A 22nd minute red card was correctly issued for serious foul play resulting from a poorly timed tackle that clearly endangered the safety of an opponent and is done with excessive force.

Video Clip 3:  Columbus at Chivas USA (22:00)

In reviewing the clip, look at the position of the leading leg:  raised off the ground, over the ball with cleats exposed to the opponent.  The tackle is started five yards or further from the opponent and is done in a manner lunging at the opponent and not in an attempt to play the ball.  The referee correctly identifies this action as serious foul play and without hesitation issues a red card.  Note:  this is the first card issued in the game and it is done only 22 minutes into the game.

Taking a Calculated Risk

One of the points of emphasis this season is flow and the associated risk taking referees take in allowing the game to proceed when minor or trifling offenses have been identified.  Applying advantage and taking risks requires the ability to identify clear and effective opportunities to advance the ball.  The further the attacking team is in their defensive third, the more risk a referee is taking by allowing flow as the potential for a clear and effective advantage materializing is minimized.

Video Clip 4:  FC Dallas at Colorado (43:40, second half)

Watch as the referee applies two advantages in the defensive third.  Both result in the attacking team being able to continue with the flow of the game and keep an effective attack progressing.  After the first foul and advantage, the referee signals his application of the advantage and then exhibits the confidence to allow a second potential foul go unpunished as the player with the ball has the skill, pace, and space to continue toward the opponent’s goal.


Mass Confrontation and Persistent Infringement Against a Specific Opponent
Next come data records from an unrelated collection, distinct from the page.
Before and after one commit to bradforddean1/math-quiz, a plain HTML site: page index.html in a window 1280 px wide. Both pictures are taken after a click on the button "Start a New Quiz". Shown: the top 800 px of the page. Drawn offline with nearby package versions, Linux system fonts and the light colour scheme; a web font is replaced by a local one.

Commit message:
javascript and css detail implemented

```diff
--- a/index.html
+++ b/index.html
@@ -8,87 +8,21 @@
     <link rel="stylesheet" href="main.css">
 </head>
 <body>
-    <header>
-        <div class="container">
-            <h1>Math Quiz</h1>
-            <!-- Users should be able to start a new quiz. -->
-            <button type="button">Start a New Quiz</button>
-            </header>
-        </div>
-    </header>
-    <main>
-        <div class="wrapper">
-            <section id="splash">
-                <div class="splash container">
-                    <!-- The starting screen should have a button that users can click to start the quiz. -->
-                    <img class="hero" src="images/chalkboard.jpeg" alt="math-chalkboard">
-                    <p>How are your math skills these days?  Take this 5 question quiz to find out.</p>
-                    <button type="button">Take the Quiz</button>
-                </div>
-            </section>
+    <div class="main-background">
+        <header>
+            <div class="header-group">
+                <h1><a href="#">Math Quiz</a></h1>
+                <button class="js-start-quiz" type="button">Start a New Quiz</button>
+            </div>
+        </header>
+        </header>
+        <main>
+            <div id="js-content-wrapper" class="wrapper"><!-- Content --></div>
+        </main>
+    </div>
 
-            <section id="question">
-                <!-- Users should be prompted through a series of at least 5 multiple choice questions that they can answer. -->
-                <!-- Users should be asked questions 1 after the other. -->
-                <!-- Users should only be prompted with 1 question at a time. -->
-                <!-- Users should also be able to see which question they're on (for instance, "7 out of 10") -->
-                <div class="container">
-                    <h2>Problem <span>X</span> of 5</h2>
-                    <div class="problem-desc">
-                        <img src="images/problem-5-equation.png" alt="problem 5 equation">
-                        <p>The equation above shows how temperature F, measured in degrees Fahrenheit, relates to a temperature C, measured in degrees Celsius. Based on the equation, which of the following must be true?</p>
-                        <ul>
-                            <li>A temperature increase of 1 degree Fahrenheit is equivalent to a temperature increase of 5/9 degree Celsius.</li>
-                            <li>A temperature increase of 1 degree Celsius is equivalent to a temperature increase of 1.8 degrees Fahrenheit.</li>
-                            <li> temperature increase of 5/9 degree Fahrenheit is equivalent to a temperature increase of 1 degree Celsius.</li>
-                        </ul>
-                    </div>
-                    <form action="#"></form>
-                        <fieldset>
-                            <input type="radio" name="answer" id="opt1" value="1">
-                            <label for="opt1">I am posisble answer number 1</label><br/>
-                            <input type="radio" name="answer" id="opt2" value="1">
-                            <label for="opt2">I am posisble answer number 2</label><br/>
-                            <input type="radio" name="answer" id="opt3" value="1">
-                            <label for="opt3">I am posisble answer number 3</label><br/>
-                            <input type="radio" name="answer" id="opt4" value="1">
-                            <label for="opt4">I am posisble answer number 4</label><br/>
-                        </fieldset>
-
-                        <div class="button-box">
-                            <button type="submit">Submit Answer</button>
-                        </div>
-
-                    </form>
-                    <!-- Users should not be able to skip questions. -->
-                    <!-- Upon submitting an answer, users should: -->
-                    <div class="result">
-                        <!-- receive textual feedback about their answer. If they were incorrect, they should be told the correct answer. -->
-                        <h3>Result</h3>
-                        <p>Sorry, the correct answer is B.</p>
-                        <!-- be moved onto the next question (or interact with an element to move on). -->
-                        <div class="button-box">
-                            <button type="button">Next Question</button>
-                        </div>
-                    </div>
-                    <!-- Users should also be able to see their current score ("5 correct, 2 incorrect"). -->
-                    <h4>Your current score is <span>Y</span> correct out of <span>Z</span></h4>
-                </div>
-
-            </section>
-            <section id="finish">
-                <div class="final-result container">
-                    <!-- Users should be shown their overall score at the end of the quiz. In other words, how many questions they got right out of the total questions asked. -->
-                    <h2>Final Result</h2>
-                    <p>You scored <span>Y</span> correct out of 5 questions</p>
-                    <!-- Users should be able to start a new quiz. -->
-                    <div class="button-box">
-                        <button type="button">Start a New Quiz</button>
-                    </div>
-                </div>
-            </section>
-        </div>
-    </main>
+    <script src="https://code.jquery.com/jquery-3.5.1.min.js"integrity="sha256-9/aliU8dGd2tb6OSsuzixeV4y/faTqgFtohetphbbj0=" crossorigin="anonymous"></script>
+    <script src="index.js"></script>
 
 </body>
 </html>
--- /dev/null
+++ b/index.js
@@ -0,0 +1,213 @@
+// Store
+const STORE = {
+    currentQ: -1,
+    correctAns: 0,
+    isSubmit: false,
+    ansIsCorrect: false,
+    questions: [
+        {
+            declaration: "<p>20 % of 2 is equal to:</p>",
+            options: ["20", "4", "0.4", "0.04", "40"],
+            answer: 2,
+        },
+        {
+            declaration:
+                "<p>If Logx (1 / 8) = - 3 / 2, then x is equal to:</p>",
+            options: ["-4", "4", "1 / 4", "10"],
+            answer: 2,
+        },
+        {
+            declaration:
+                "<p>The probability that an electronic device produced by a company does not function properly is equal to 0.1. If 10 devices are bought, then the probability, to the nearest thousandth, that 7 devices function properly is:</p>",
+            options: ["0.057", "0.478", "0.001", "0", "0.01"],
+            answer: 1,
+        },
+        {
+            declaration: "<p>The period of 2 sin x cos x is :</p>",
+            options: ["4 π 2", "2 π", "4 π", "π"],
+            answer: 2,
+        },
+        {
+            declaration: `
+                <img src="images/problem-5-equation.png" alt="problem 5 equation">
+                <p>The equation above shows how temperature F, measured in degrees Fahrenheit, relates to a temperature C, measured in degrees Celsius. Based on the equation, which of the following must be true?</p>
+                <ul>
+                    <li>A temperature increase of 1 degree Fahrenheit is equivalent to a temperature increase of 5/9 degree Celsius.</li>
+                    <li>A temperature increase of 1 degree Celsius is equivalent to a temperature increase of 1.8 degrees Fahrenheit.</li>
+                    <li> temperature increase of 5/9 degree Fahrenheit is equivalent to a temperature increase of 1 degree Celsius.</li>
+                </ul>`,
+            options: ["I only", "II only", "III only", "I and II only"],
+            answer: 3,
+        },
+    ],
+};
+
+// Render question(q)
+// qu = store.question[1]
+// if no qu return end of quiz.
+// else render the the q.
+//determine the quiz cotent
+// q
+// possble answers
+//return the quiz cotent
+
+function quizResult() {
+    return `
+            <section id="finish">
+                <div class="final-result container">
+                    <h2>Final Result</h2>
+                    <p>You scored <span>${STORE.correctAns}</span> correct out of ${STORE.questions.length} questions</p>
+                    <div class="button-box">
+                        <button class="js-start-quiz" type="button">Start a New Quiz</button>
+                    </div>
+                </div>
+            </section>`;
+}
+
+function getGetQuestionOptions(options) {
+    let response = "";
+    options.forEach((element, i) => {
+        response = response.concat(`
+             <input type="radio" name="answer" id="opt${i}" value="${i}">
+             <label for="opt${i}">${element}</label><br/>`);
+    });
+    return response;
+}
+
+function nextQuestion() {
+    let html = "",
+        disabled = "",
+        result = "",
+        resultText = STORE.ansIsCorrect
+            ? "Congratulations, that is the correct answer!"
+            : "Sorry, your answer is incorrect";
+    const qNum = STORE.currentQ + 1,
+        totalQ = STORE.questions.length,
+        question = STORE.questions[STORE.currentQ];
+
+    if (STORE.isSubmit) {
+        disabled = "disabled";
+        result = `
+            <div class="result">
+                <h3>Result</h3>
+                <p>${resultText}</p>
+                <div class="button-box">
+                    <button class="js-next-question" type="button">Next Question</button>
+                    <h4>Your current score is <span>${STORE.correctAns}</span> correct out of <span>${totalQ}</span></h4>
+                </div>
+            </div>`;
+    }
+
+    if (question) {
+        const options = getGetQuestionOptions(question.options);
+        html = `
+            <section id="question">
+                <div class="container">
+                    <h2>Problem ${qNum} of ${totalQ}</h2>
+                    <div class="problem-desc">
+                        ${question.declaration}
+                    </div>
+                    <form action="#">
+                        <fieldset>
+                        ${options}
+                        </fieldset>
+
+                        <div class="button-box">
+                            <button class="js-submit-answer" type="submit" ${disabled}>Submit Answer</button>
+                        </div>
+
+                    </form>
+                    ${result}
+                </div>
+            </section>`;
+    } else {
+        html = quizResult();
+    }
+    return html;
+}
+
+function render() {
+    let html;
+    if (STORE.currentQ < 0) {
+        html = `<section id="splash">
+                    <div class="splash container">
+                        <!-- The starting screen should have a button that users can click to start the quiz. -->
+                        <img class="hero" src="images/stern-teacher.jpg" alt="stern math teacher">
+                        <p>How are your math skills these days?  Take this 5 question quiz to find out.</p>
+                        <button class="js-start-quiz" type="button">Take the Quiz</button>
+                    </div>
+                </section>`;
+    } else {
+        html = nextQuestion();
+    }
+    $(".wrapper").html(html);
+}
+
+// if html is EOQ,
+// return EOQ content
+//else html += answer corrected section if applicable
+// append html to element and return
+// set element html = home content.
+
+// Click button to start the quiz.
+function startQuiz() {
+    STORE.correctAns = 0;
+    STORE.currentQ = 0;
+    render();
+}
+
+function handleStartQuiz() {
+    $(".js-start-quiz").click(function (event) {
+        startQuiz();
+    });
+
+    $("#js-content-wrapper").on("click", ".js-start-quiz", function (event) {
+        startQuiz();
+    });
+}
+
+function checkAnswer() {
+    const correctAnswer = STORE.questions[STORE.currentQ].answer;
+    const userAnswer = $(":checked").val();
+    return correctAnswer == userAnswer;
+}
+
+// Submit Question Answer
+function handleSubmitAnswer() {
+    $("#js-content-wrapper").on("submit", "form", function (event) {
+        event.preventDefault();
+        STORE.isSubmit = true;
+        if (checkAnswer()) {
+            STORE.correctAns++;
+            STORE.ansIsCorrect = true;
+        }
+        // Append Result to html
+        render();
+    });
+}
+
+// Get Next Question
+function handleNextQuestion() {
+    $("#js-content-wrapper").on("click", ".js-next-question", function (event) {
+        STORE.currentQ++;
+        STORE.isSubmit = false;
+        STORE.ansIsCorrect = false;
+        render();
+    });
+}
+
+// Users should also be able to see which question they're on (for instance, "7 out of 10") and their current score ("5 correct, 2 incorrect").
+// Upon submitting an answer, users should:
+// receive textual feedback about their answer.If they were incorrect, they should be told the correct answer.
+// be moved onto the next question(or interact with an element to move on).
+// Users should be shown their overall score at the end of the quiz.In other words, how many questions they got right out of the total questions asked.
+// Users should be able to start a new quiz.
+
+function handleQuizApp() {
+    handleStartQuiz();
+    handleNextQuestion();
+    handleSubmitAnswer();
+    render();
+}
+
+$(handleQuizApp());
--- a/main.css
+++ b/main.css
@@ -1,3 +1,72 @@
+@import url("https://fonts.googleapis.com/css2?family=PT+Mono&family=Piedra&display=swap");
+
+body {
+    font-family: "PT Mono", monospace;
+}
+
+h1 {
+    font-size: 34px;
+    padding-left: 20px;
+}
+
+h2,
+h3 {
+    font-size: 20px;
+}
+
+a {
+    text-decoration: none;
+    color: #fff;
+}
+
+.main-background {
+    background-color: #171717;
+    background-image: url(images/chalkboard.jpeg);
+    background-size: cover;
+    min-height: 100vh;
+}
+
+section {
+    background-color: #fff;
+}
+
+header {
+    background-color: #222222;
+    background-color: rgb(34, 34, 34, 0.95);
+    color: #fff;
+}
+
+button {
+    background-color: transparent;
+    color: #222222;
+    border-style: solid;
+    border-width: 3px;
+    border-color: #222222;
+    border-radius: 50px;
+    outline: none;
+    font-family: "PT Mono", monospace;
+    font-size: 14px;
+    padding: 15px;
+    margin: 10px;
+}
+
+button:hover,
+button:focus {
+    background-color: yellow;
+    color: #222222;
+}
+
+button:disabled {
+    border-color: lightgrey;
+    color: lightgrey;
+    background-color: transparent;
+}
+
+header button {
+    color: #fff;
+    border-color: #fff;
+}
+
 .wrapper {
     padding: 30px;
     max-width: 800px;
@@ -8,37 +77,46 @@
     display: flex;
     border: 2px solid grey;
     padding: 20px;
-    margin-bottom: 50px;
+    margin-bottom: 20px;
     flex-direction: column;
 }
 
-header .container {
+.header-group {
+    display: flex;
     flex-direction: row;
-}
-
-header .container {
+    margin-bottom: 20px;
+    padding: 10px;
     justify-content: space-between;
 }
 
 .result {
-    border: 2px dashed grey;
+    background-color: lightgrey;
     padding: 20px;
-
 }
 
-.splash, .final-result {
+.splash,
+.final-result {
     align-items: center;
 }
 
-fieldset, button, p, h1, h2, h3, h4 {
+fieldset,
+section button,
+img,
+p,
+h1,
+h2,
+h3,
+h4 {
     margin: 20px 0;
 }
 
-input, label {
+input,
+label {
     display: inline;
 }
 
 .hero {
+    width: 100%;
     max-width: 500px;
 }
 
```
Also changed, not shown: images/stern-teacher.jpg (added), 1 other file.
Officials are asked to deal with situations of “mass confrontation” (in either form) in a more proactive manner ensuring situations do not escalate.  Additionally, referees are asked to work hard to identify cases of persistent infringement against a specific player.  Referees should protect the players who are on the receiving end of multiple fouls in a game as a result of their possessing a skill or technical asset that teams cannot contain without fouling.